- The majority (58%) of the 1447 overall respondents (survey group) are women.
- The primary women participants’ age is between 25-34 (45%) and 18-24 (30%).
- 76% of women respondents are single, and 17% are married (main marital status indications).
- A concerning 64% of women are unemployed.
- 65% of women (survey) partakers take care of dependents (mostly babies, infants and teenagers).
- Women’s typical expenses include living costs (food & fuel) – 73%, Data/Wi-Fi services – 46%, Pay-TV (33%) and Studies/Education expenses – 31%.
- Seven hundred and seventy-seven (777) women confirm they struggle to save: 48% Strongly Agree, and 31% Agree.
- The biggest reason women can’t save is the high cost of living (food, grocery prices, and fuel expenses).
- The main debt obligations women have, are retail credit; personal/student/consolidation loan(s) and credit card(s)/overdraft(s).
- 58% of women (that have debt) are behind with payments.
- 56% are behind with retail credit/debt.
- And the main reason they are in arrears with their accounts/some of their accounts is due to the “tough economic times” they are facing.
- The current financial stress women face increases/impacts their stress levels (58%), sleep patterns (32%) and overall health (26%).
The above statistics not only portray a realistic picture of South African women’s money matters but can inspire women and their close circle to ensure they continue to take care of important financial aspects and responsibilities in the future.
I recommend the following practical tips for consideration:
South African women are creative, and testing the entrepreneurial grounds can do wonders, whether women currently have an income or if they want to up their income. The key is to play it smart and use what they already have available:
- If they have access to a computer, what about considering design, layout, teaching, tutoring or editing freelance options?
- When they have an extra room available on their property, why not rent it as student accommodation?
- And, what about becoming a part/full-time boot camp, spinning or fitness instructor? Ideas and considerations are endless.
Women must focus on keeping their mini-economy afloat instead of trying to keep up with family members, neighbours or celebrities (materialistically speaking). No number of shoes, branded jackets and jewellery can ever compare to feeling content and proud of their money achievements (paying for studies/education, taking care of the children and sticking to a shopping list).
Financial self-care & family care are equally important.
For those women, mothers, grandmothers and ‘household sustainers’ – planning/taking care of their financial future and goals is crucial.
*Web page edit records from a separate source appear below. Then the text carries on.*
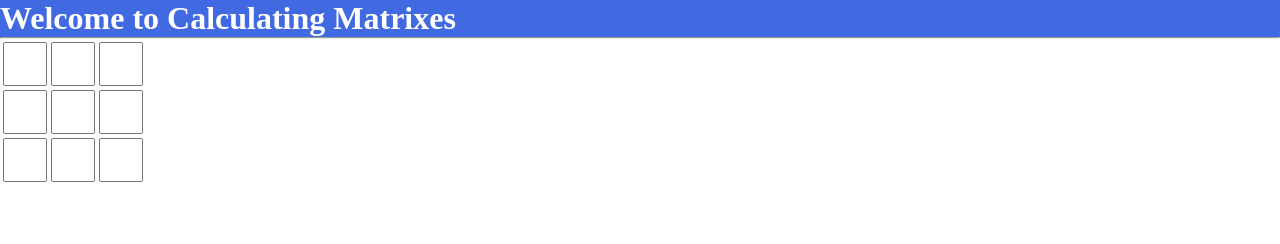
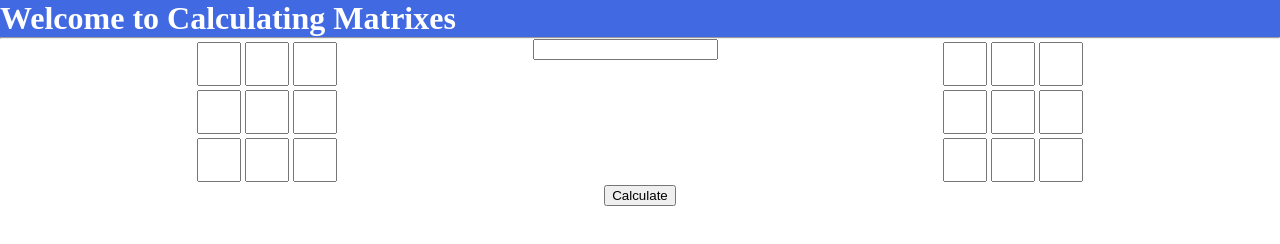
Before and after one commit to abramzog/MatrixCalculator, a plain HTML site: page index.html in a window 1280 px wide. Drawn offline with Linux system fonts and the light colour scheme.

Commit message:
basic format

```diff
--- a/index.html
+++ b/index.html
@@ -10,8 +10,44 @@
         </div>
 
         <hr>
+
+        <div class="row">
+            <div class="col-5">
                 <form>
                     <table class="matrixLeft">
+                        <tr>
+                            <td><input type="text" class="matrixData"></td>
+                            <td><input type="text" class="matrixData"></td>
+                            <td><input type="text" class="matrixData"></td>
+                        </tr>
+                        <tr>
+                            <td><input type="text" class="matrixData"></td>
+                            <td><input type="text" class="matrixData"></td>
+                            <td><input type="text" class="matrixData"></td>
+                        </tr>
+                        <tr>
+                            <td><input type="text" class="matrixData"></td>
+                            <td><input type="text" class="matrixData"></td>
+                            <td><input type="text" class="matrixData"></td>
+                        </tr>
+                    </table>
+                </form>
+            </div>
+            <div class="col-2">
+                <div>
+                    <form>
+                        <input list="mathOperation">
+                        <datalist id="mathOperation">
+                            <option value="Addition"></option>
+                            <option value="Subtraction"></option>
+                            <option value="Multiplication"></option>
+                        </datalist>
+                    </form>
+                </div>
+            </div>
+            <div class="col-5">
+                <form>
+                    <table class="matrixRight">
                         <tr>
                             <td><input type="text" class="matrixData" ></td>
                             <td><input type="text" class="matrixData"></td>
@@ -29,6 +65,14 @@
                         </tr>
                     </table>
                 </form>
+            </div>
+        </div>
+        <div class="row calc">
+            <div class="col-12">
+                <input type="submit" value="Calculate">
+            </div>
+        </div>
+
 
 
         <script type="text/javascript" src="main.js"></script>
--- a/style.css
+++ b/style.css
@@ -2,6 +2,35 @@ body {
     display: block;
     margin: 0;
 }
+
+.row {
+    display: flex;
+    width: 100%;
+
+
+}
+
+.row::after {
+    display: block;
+    content: "";
+    clear: both;
+
+}
+
+.col-1 {width: 8.33%;}
+.col-2 {width: 16.66%;}
+.col-3 {width: 25%;}
+.col-4 {width: 33.3%;}
+.col-5 {width: 41.66%;}
+.col-6 {width: 50%;}
+.col-7 {width: 58.33%;}
+.col-8 {width: 66.66%;}
+.col-9 {width: 75%;}
+.col-10 {width: 83.33%;}
+.col-11 {width: 93.66%;}
+.col-12 {width: 100%;}
+
+
 
 div.siteTitle {
     display: block;
@@ -23,3 +52,16 @@ hr {
     height: 30px;
     padding: 5px;
 }
+
+.matrixLeft {
+    margin: auto;
+}
+
+.matrixRight {
+    margin: auto;
+}
+
+.calc{
+    margin: auto;
+    text-align: center;
+}
```
Lines whose indentation alone changed are shown as unchanged.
If they don’t (financially) care for themselves, they will not be able to care for others. Women must ensure they get the support they need to assist with their finances. Professionals are available to guide them with budgeting and using the best financial products concerning saving, retirement planning and debt management for example.
So, when caring for dependents, women also need their households to support them/keep their hands strong. Children have to know what the budget portrays and how they can play their part to help balance the budget book. Whether it is to help mom stick to the grocery list, do chores to receive money to attend a sports tour OR help save for a well-deserved and anticipated weekend breakaway.
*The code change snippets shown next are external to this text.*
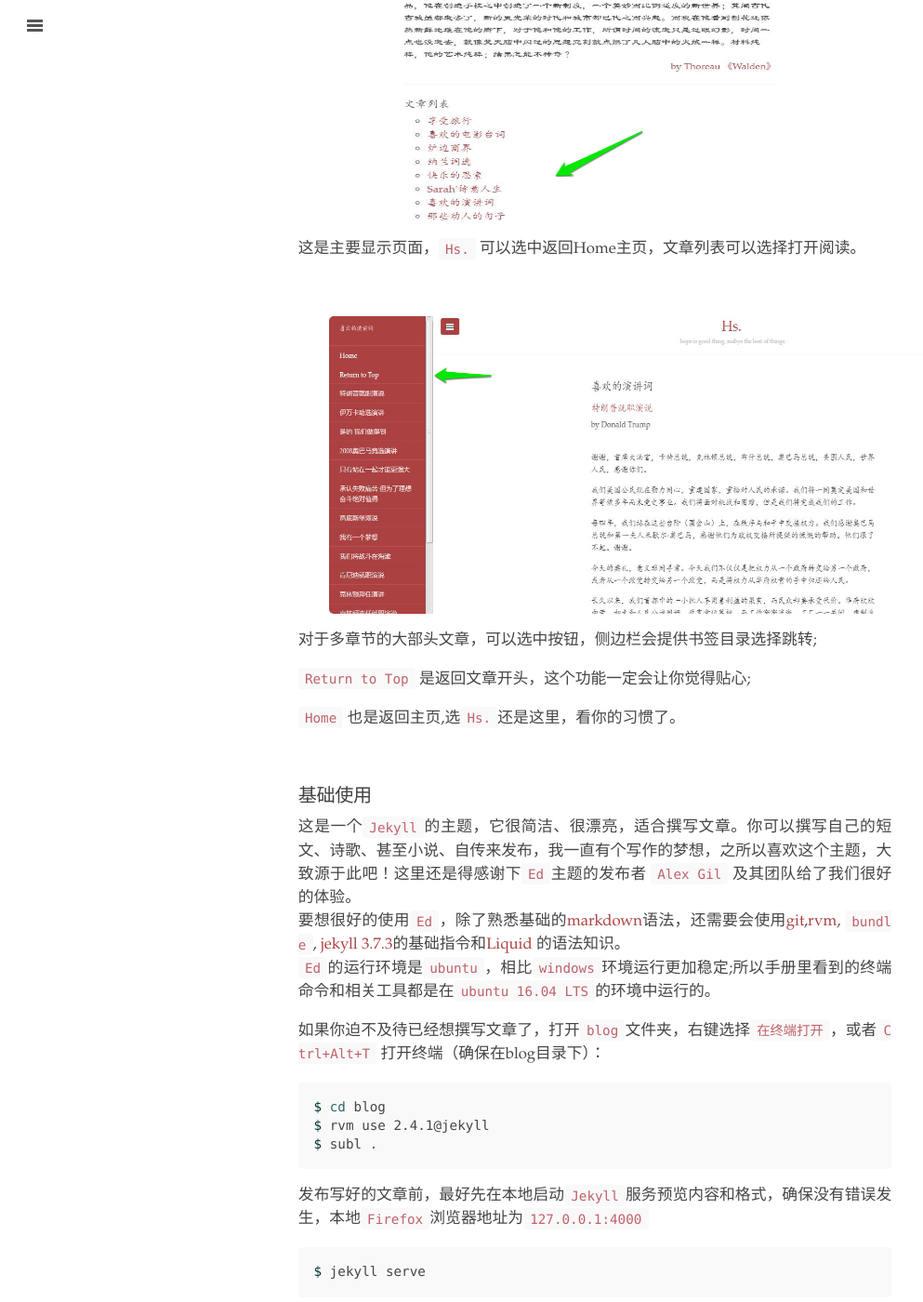
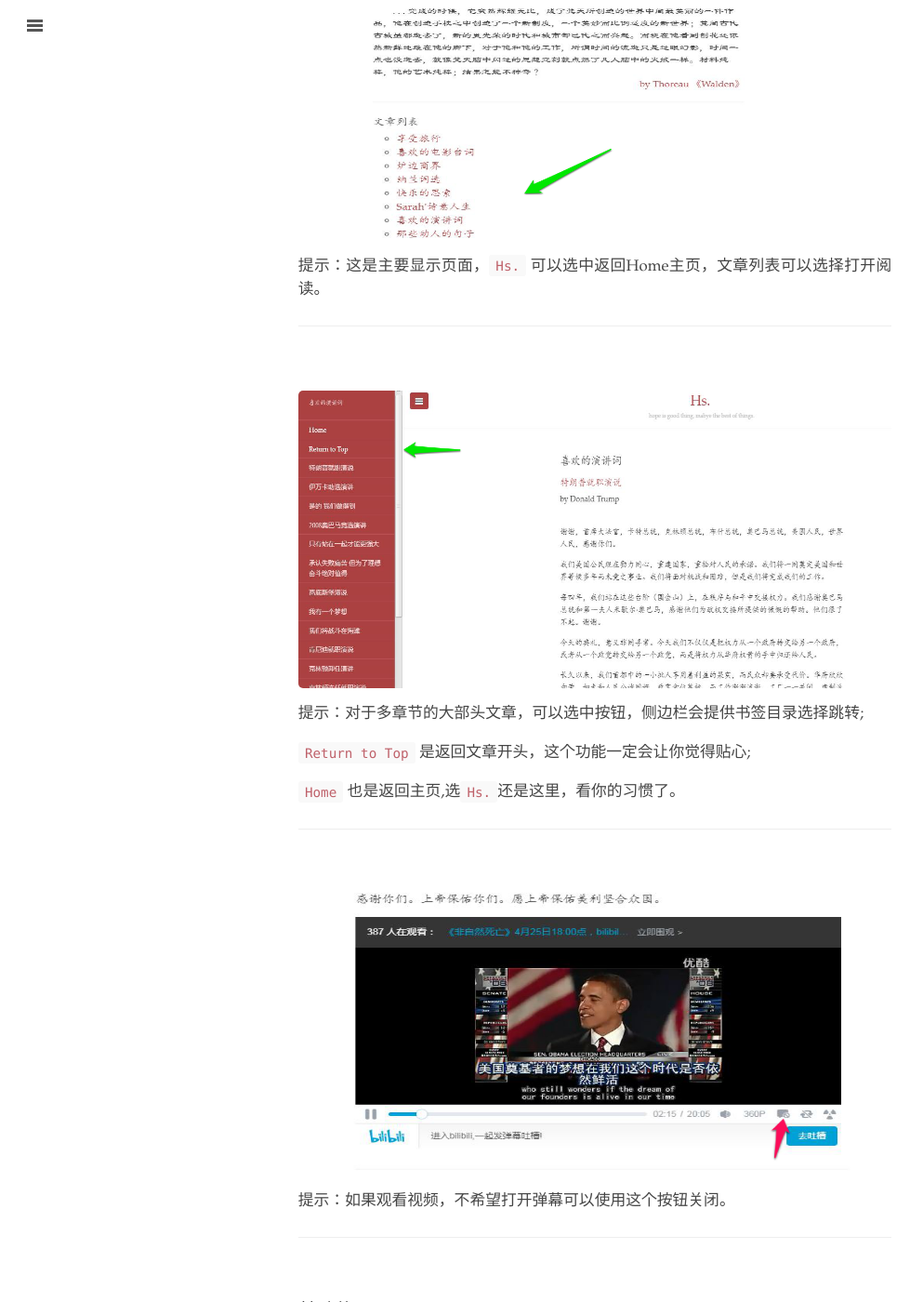
Before and after one commit to symphonyh/blog, a Jekyll site: the page built from documentation.md, in a window 1280 px wide and 1400 px high, scrolled down 1356 px. Shown: the whole window at 93% size, without its empty margins (0-993 px from the left). Built offline with Jekyll 4.4.1, drawn with Linux system fonts in a browser that asks for light colours; a style sheet for code colours, icons or effects is not loaded.

Commit message:
2018-9-10:11:46

```diff
--- a/documentation.md
+++ b/documentation.md
@@ -16,7 +16,7 @@ author: Cloudhan
 
 <img src="/assets/11.png" alt=" " width="800px" height="320px">
 
-这是`Hs.`主界面，指向的按钮可以打开侧边栏，关闭侧边栏鼠标点击其他的区域任意位置，侧边栏里的选项分别是：
+提示：这是`Hs.`主界面，指向的按钮可以打开侧边栏，关闭侧边栏鼠标点击其他的区域任意位置，侧边栏里的选项分别是：
 
 - Home 主页
 - 作者简介
@@ -26,23 +26,31 @@ author: Cloudhan
 - 幕布链接 （一页纸极简思考、笔记工具）
 - Giuhub页面
 
+---
 <br>
-<img src="/assets/33.png" alt=" " width="800px" height="320px">
+<img src="/assets/33.png" alt=" " width="680px" height="320px" style="margin:0">
 
-这是主要显示页面，`Hs.` 可以选中返回Home主页，文章列表可以选择打开阅读。
+提示：这是主要显示页面，`Hs.` 可以选中返回Home主页，文章列表可以选择打开阅读。
 
+---
 <br>
-<img src="/assets/22.png" alt=" " width="800px" height="320px">
 
-对于多章节的大部头文章，可以选中按钮，侧边栏会提供书签目录选择跳转;
+<img src="/assets/22.png" alt=" " width="680px" height="320px" style="margin:0">
+
+提示：对于多章节的大部头文章，可以选中按钮，侧边栏会提供书签目录选择跳转;
 
 `Return to Top` 是返回文章开头，这个功能一定会让你觉得贴心;
 
 `Home` 也是返回主页,选`Hs.`还是这里，看你的习惯了。
 
+---
 <br>
+<img src="/assets/44.png" alt=" " width="680px" height="320px" style="margin:0">
 
+提示：如果观看视频，不希望打开弹幕可以使用这个按钮关闭。
 
+---
+<br>
 ## 基础使用
 
 这是一个`Jekyll`的主题，它很简洁、很漂亮，适合撰写文章。你可以撰写自己的短文、诗歌、甚至小说、自传来发布，我一直有个写作的梦想，之所以喜欢这个主题，大致源于此吧！这里还是得感谢下`Ed`主题的发布者 `Alex Gil` 及其团队给了我们很好的体验。<br>
```
Also changed, not shown: assets/44.png (added).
Women must set up a budget (the basic income minus expenses calculation) and cut their spending leaks (regular takeaway meals or service fees not being utilised). And, they have to ensure that their debt to income ratio/percentage stays in balance (add up all debts, divide the amount by the income amount before deductions, and multiply it by 100 to compare). Managing their budget will allow women to know more about their current situation and to do something about it (if it is less than favourable). This will also lessen stress levels as they know they are taking control of their finances.
- Clear debt and slowly but surely start saving money
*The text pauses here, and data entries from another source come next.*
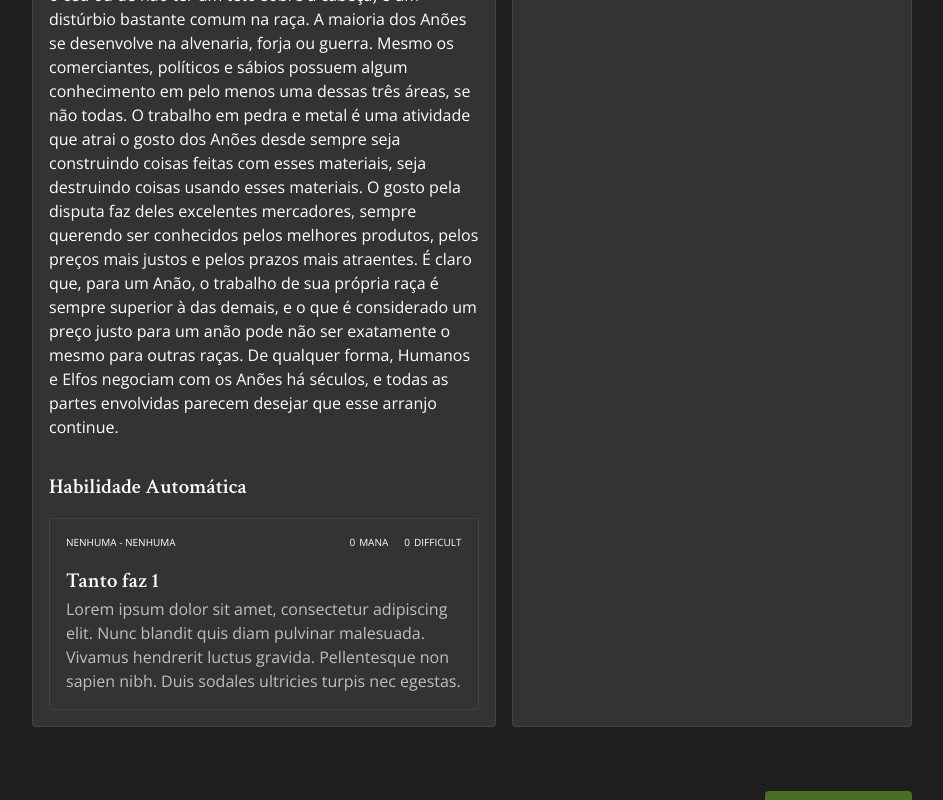
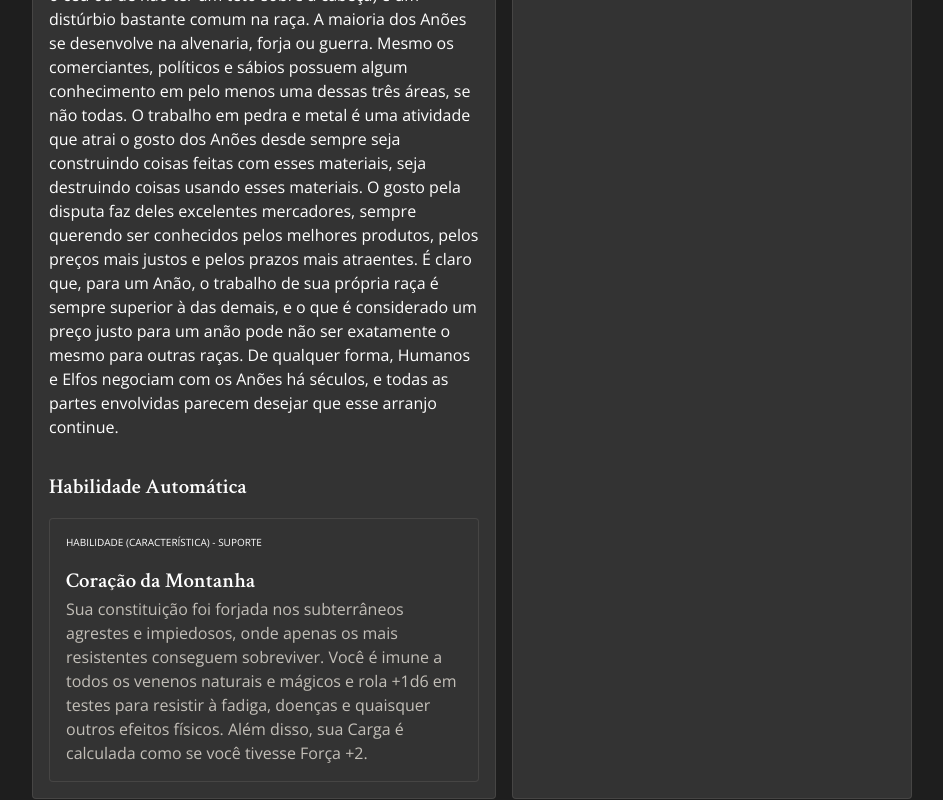
Before and after one commit to marcosvbs/go-role-playing, a React (Vite) app: page /race-selection in a window 1280 px wide. Shown: the part 2000-2800 px from the top of the page, without its empty margins (168-1111 px from the left). Built offline with nearby package versions, Linux system fonts and the light colour scheme.

Commit message:
minor refactoring in RaceSelection page and SkillCard component

```diff
--- a/src/components/CharacterSheet/index.tsx
+++ b/src/components/CharacterSheet/index.tsx
@@ -94,9 +94,9 @@ export function CharacterSheet() {
                   <td>
                     {skill.type} - {skill.category}
                   </td>
-                  <td>{skill.requirement}</td>
-                  <td>{skill.mana}</td>
-                  <td>{skill.difficulty}</td>
+                  <td>{skill.requirement ? skill.requirement : "-"}</td>
+                  <td>{skill.mana ? skill.mana : "-"}</td>
+                  <td>{skill.difficulty ? skill.difficulty : "-"}</td>
                 </tr>
               ))
             ) : (
--- a/src/components/SkillCard/index.tsx
+++ b/src/components/SkillCard/index.tsx
@@ -3,10 +3,10 @@ import { SkillCardBody, SkillCardContainer, SkillCardHeader } from "./styles";
 interface SkillCardProps {
   name: string;
   description: string;
-  category: string;
+  category: string | null;
   type: string;
-  mana: number;
-  difficulty: number;
+  mana: string | number | null;
+  difficulty: string | number | null;
 }
 
 export function SkillCard({
@@ -27,15 +27,23 @@ export function SkillCard({
         </div>
 
         <div className={"skillInfo"}>
+          {mana ? (
             <div>
               <span>{mana}</span>
               <span>Mana</span>
             </div>
+          ) : (
+            <div></div>
+          )}
 
+          {difficulty ? (
             <div>
               <span>{difficulty}</span>
               <span>Difficult</span>
             </div>
+          ) : (
+            <div></div>
+          )}
         </div>
       </SkillCardHeader>
 
--- a/src/contexts/CharacterSheetContext.tsx
+++ b/src/contexts/CharacterSheetContext.tsx
@@ -11,8 +11,8 @@ interface Equipment {
 interface Skill {
   name: string;
   type: string;
-  category: string | number | null;
-  requirement: string | number | null;
+  category: string | null;
+  requirement: string | null;
   mana: string | number | null;
   difficulty: string | number | null;
   description: string;
--- a/src/pages/RaceSelection/index.tsx
+++ b/src/pages/RaceSelection/index.tsx
@@ -17,8 +17,8 @@ import { CharacterSheetContext } from "../../contexts/CharacterSheetContext";
 interface Skill {
   name: string;
   type: string;
-  category: string | number | null;
-  requirement: string | number | null;
+  category: string | null;
+  requirement: string | null;
   mana: string | number | null;
   difficulty: string | number | null;
   description: string;
@@ -67,7 +67,7 @@ export function RaceSelection() {
         automaticSkill: {
           name: raceAutomaticSkill.name,
           type: raceAutomaticSkill.type,
-          category: raceAutomaticSkill.requirement,
+          category: raceAutomaticSkill.category,
           requirement: raceAutomaticSkill.requirement,
           mana: raceAutomaticSkill.mana,
           difficulty: raceAutomaticSkill.difficulty,
@@ -97,8 +97,6 @@ export function RaceSelection() {
       },
       automaticSkill: selectedRace.automaticSkill,
     });
-
-    console.log("UseEffect Ativou!");
   }, [selectedRace, updateCharacterSheetRace]);
 
   return (
@@ -152,14 +150,12 @@ export function RaceSelection() {
               <section className={"infoSection"}>
                 <h5>Habilidade Automática</h5>
                 <SkillCard
-                  name={"Tanto faz 1"}
-                  description={
-                    "Lorem ipsum dolor sit amet, consectetur adipiscing elit. Nunc blandit quis diam pulvinar malesuada. Vivamus hendrerit luctus gravida. Pellentesque non sapien nibh. Duis sodales ultricies turpis nec egestas."
-                  }
-                  category={"nenhuma"}
-                  type={"nenhuma"}
-                  mana={0}
-                  difficulty={0}
+                  name={selectedRace.automaticSkill.name}
+                  description={selectedRace.automaticSkill.description}
+                  category={selectedRace.automaticSkill.category}
+                  type={selectedRace.automaticSkill.type}
+                  mana={selectedRace.automaticSkill.mana}
+                  difficulty={selectedRace.automaticSkill.difficulty}
                 />
               </section>
             </SelectedRaceInfo>
```
Lines whose indentation alone changed are shown as unchanged.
Debt can happen to anyone, so women should not be too hard on themselves. Instead, they can apply specific methods to clear their debt. For those who want to see progress in a short time, the snowball effect can be implemented to pay off the smallest debt first and then move on to clear the more expensive amounts (with usually high-interest rates like a credit card). For those women who are a bit more competitive – the avalanche method is a way to first tackle the more immense debt amounts and, afterwards, the smaller ones.
But, a more sustainable approach is necessary for women who have checked the budget more than twice, done everything possible to cut costs, and are overwhelmed by debt. Professionals can offer the support women need to take control of their debt and start saving money for an emergency fund, a birthday gift or a long-term goal like a car. So, for women who still receive a stable income each month, Debt Review is a regulated, legal and sustainable process to consider that can turn their financial woes around and help them regain financial freedom again.
Happy #WomensMonth to all the South African superwomen. Keep doing what you do best and remember: you have support – seek it, use it and continue to manage those finances as best you can.
Carla Oberholzer is spokesperson and debt advisor at DebtSafe.